- [Prompt]
Reproduce each entry exactly, so that everything except the pictures is carried over.

** Opening Listed entries block **

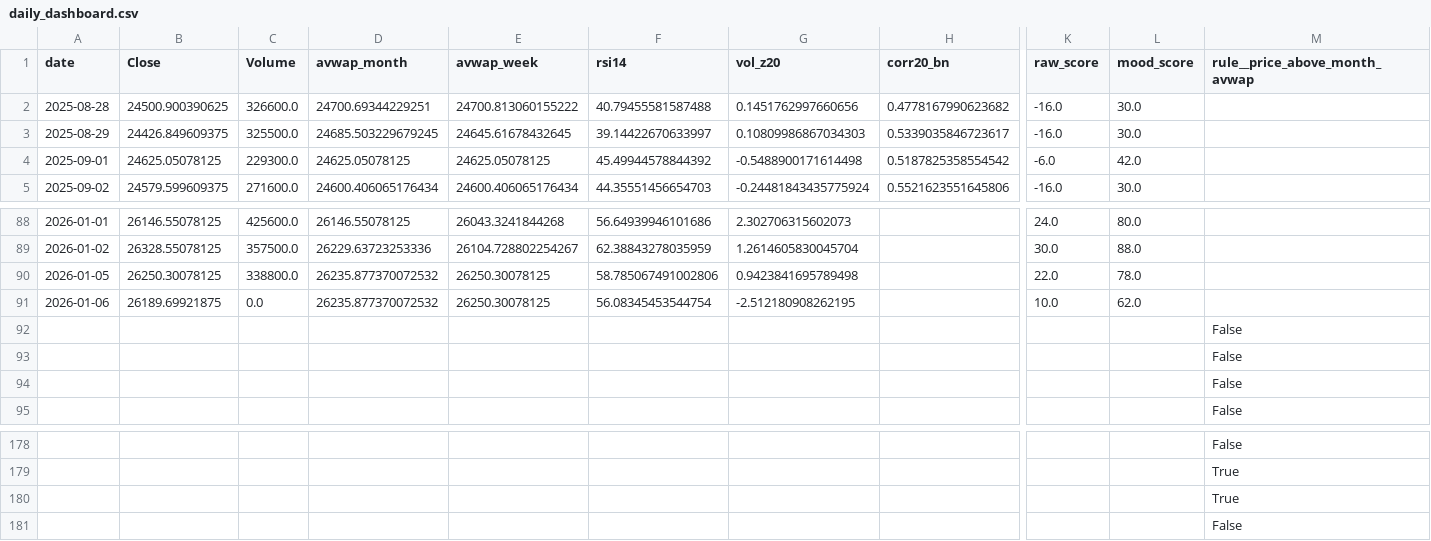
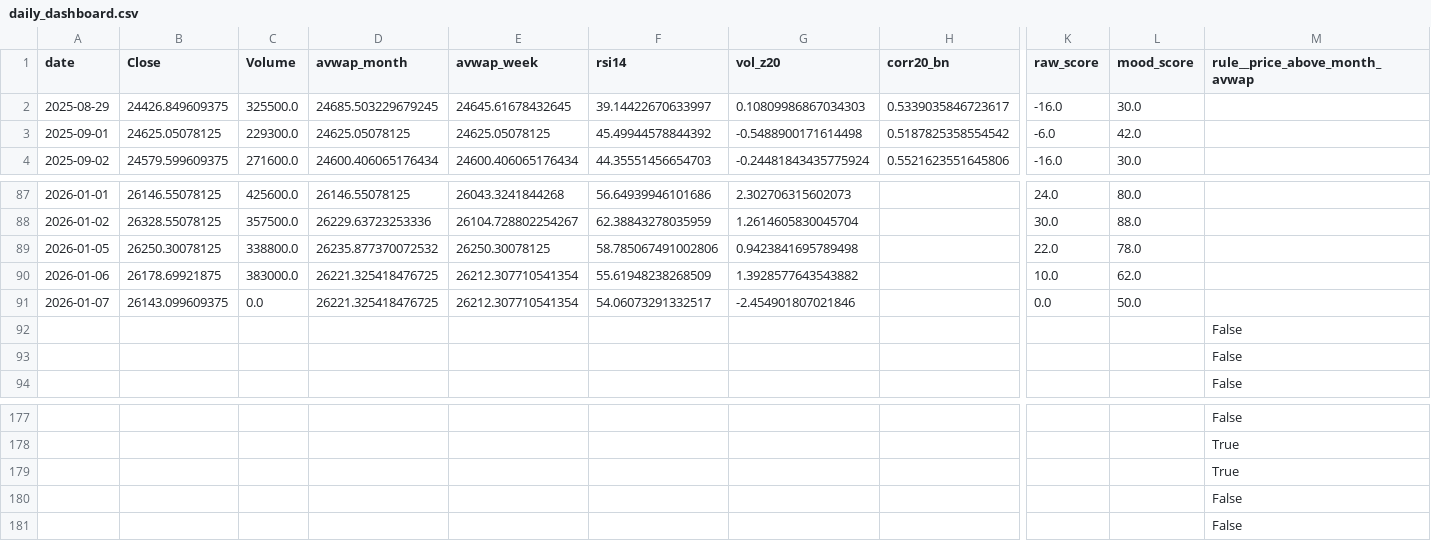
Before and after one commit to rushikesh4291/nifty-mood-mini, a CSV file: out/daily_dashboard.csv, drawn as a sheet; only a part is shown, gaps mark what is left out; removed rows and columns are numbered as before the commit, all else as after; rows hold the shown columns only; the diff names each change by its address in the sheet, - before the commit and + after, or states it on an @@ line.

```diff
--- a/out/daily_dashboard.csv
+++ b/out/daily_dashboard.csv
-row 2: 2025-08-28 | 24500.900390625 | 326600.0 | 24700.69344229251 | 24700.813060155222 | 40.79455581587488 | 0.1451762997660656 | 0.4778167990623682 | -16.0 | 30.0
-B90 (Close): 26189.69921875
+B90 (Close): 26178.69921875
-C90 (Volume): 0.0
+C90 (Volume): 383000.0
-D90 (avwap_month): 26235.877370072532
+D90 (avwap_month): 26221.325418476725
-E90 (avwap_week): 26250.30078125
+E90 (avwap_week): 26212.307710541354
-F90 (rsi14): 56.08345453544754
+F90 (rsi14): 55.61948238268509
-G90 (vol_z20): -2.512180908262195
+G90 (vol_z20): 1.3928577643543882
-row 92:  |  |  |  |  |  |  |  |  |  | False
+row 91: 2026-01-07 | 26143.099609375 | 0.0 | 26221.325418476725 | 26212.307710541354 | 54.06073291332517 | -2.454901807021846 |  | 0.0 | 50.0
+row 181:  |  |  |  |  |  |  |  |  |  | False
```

** Closing Listed entries block **

- [Task solution]
Before and after one commit to rushikesh4291/nifty-mood-mini, a CSV file: out/daily_dashboard.csv, drawn as a sheet; only a part is shown, gaps mark what is left out; removed rows and columns are numbered as before the commit, all else as after; rows hold the shown columns only; the diff names each change by its address in the sheet, - before the commit and + after, or states it on an @@ line.

```diff
--- a/out/daily_dashboard.csv
+++ b/out/daily_dashboard.csv
-row 2: 2025-08-28 | 24500.900390625 | 326600.0 | 24700.69344229251 | 24700.813060155222 | 40.79455581587488 | 0.1451762997660656 | 0.4778167990623682 | -16.0 | 30.0
-B90 (Close): 26189.69921875
+B90 (Close): 26178.69921875
-C90 (Volume): 0.0
+C90 (Volume): 383000.0
-D90 (avwap_month): 26235.877370072532
+D90 (avwap_month): 26221.325418476725
-E90 (avwap_week): 26250.30078125
+E90 (avwap_week): 26212.307710541354
-F90 (rsi14): 56.08345453544754
+F90 (rsi14): 55.61948238268509
-G90 (vol_z20): -2.512180908262195
+G90 (vol_z20): 1.3928577643543882
-row 92:  |  |  |  |  |  |  |  |  |  | False
+row 91: 2026-01-07 | 26143.099609375 | 0.0 | 26221.325418476725 | 26212.307710541354 | 54.06073291332517 | -2.454901807021846 |  | 0.0 | 50.0
+row 181:  |  |  |  |  |  |  |  |  |  | False
```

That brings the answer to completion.